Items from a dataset
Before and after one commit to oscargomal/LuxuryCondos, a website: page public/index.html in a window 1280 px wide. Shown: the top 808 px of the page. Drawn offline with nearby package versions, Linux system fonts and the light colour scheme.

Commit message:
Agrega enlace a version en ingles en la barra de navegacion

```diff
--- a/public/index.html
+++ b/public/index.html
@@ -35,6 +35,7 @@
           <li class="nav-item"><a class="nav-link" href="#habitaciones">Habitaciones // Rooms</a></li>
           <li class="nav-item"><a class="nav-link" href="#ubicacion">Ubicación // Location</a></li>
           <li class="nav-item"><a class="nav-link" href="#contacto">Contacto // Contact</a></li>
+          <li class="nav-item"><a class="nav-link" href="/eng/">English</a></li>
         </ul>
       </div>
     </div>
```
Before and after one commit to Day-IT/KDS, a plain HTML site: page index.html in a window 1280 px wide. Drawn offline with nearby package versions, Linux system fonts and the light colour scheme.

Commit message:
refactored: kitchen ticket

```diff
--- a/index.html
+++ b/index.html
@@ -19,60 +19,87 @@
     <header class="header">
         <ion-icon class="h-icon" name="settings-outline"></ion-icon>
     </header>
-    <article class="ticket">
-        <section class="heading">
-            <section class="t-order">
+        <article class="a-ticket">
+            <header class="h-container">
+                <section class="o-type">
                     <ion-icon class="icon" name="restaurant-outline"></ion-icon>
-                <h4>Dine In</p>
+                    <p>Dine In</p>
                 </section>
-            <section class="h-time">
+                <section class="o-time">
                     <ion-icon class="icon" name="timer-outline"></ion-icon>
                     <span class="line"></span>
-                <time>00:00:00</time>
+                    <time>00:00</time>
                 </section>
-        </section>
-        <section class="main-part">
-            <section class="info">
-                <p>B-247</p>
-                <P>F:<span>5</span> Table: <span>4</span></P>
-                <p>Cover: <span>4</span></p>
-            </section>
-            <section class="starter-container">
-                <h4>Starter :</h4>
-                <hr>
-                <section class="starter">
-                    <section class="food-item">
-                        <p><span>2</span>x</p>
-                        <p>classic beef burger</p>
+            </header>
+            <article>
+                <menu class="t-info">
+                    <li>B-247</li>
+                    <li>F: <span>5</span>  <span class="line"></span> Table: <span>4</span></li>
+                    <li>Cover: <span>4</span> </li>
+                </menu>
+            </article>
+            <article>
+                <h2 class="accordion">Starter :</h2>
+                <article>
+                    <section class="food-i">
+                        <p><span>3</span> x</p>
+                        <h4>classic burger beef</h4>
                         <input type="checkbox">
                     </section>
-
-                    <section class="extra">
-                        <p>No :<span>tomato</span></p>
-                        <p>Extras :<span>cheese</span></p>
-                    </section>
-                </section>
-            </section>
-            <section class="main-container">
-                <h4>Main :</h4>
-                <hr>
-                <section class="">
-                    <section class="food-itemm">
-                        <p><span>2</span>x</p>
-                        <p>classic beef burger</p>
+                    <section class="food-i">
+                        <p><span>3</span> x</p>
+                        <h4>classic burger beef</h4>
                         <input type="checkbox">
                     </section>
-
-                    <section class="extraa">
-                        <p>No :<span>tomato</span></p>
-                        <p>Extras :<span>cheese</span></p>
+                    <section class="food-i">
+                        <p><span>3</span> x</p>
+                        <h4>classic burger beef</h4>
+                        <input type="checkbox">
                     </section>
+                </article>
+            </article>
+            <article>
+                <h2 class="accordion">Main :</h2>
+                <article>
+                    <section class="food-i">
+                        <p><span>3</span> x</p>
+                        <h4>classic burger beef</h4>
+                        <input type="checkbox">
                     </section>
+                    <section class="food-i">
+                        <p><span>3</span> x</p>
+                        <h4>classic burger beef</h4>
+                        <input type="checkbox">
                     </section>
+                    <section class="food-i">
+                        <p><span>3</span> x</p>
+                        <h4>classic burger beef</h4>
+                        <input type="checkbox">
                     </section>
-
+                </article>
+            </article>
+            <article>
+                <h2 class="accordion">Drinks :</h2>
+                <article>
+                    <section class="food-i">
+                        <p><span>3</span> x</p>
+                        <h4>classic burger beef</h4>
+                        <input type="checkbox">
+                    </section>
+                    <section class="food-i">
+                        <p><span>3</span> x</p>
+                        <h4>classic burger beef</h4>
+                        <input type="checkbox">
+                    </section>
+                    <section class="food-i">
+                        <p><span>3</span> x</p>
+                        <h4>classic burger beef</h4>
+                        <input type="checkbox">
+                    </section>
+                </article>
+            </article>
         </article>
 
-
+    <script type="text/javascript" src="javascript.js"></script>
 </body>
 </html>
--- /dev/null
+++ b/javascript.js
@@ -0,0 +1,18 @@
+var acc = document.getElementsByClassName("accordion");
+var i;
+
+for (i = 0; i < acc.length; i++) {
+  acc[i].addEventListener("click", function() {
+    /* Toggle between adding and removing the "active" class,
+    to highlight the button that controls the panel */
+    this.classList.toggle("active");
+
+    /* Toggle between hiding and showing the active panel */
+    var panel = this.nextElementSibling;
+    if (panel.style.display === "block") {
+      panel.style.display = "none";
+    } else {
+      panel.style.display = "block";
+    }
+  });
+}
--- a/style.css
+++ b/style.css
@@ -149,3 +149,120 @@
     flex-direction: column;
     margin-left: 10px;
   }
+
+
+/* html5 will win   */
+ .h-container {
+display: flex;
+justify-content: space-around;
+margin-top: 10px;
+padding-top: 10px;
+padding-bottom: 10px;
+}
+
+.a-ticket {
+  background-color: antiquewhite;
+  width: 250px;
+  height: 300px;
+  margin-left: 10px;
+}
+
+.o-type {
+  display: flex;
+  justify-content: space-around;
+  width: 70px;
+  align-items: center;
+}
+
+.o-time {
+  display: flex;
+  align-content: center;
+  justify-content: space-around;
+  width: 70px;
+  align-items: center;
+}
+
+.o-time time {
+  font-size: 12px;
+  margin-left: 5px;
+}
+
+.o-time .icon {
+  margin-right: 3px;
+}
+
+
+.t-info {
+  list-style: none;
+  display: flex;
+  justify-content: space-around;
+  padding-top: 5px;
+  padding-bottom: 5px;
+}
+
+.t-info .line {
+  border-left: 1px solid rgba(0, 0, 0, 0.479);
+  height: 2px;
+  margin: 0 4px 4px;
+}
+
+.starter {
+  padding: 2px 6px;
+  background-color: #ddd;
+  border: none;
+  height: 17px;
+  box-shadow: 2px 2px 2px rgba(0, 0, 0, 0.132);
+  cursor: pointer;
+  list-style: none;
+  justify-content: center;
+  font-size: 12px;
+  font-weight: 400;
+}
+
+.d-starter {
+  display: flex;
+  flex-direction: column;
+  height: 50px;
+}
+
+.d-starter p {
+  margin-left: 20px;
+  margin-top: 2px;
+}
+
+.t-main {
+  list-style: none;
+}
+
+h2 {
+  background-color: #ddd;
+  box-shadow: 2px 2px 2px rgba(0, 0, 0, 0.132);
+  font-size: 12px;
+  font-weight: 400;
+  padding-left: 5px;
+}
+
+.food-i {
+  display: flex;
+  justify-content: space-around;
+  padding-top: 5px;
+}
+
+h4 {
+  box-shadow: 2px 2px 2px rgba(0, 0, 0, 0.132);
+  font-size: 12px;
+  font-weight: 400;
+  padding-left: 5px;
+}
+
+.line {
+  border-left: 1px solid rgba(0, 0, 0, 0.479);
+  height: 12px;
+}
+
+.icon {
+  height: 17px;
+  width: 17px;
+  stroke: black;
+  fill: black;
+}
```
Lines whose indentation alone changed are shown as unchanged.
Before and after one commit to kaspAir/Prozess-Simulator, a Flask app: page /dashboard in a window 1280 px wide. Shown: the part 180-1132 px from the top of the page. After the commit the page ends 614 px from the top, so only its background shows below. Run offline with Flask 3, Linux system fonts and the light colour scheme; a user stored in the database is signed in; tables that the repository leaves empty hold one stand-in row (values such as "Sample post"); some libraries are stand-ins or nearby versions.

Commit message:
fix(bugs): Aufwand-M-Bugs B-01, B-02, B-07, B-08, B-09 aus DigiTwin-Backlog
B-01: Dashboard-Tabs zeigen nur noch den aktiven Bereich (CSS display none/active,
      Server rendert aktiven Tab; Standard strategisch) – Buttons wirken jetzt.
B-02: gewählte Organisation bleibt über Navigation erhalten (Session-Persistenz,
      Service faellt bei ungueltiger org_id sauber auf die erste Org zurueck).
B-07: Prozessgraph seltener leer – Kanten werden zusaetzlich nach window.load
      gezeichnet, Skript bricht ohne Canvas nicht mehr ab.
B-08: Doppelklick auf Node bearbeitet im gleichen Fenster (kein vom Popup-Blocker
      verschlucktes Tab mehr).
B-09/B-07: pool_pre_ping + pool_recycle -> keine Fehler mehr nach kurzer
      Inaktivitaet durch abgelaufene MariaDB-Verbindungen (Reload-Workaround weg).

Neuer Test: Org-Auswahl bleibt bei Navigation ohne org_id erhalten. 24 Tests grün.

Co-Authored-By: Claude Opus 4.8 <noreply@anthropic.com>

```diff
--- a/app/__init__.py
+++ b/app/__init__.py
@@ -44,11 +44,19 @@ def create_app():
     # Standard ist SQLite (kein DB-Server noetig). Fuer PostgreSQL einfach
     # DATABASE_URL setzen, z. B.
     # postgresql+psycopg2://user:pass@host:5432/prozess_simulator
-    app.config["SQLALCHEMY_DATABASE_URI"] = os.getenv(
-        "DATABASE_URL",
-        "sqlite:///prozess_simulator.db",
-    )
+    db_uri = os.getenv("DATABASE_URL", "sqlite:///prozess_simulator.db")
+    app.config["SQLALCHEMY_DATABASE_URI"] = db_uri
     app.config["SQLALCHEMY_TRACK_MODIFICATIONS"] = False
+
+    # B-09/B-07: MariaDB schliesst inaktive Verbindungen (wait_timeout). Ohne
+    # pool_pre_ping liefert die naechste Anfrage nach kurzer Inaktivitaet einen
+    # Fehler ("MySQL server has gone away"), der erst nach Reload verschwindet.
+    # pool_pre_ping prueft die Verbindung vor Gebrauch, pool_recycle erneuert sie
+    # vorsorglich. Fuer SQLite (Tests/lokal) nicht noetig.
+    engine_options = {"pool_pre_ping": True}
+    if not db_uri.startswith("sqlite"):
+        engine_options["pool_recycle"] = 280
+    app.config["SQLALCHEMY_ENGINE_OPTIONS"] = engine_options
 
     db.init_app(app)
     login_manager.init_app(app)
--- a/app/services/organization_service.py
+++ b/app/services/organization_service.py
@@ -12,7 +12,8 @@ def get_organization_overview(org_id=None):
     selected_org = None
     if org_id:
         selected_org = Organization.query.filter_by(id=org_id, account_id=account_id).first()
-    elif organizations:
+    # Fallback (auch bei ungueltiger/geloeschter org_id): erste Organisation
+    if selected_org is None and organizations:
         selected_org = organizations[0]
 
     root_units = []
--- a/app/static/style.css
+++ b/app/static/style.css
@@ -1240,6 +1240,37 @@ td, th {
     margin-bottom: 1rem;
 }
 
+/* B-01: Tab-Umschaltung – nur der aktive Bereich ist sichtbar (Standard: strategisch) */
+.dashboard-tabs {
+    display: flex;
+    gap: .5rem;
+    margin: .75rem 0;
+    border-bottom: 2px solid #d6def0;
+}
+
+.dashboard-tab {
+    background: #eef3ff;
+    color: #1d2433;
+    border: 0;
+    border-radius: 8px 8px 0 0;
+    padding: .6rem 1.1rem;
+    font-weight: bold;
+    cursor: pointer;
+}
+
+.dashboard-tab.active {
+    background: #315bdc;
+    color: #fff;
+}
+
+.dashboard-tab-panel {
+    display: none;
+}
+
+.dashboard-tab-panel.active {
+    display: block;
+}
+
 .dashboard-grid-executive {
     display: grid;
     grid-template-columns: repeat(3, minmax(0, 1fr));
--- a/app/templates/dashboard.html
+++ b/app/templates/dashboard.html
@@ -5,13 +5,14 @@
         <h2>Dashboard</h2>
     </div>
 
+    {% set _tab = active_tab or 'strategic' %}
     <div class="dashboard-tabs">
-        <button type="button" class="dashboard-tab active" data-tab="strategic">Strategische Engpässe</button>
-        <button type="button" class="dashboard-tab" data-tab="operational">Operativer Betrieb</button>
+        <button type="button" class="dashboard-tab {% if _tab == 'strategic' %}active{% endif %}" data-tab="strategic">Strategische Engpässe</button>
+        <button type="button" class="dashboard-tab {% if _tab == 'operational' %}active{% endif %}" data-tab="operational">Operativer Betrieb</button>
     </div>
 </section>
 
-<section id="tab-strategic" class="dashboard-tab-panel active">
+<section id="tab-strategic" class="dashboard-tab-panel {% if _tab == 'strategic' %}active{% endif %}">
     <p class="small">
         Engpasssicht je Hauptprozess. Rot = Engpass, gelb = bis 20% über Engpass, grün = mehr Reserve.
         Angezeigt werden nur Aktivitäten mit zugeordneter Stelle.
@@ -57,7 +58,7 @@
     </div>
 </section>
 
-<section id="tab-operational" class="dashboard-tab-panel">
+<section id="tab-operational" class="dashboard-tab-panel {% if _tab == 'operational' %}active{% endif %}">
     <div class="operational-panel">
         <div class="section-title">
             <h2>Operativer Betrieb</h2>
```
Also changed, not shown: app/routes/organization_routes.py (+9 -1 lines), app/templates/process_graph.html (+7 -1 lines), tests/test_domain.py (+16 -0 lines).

● **EXERCISE DETAILS**:
Look through the records above for the word "werden". Report how many lines contain it, as a bare number.

● **SOLVED EXERCISE**:
2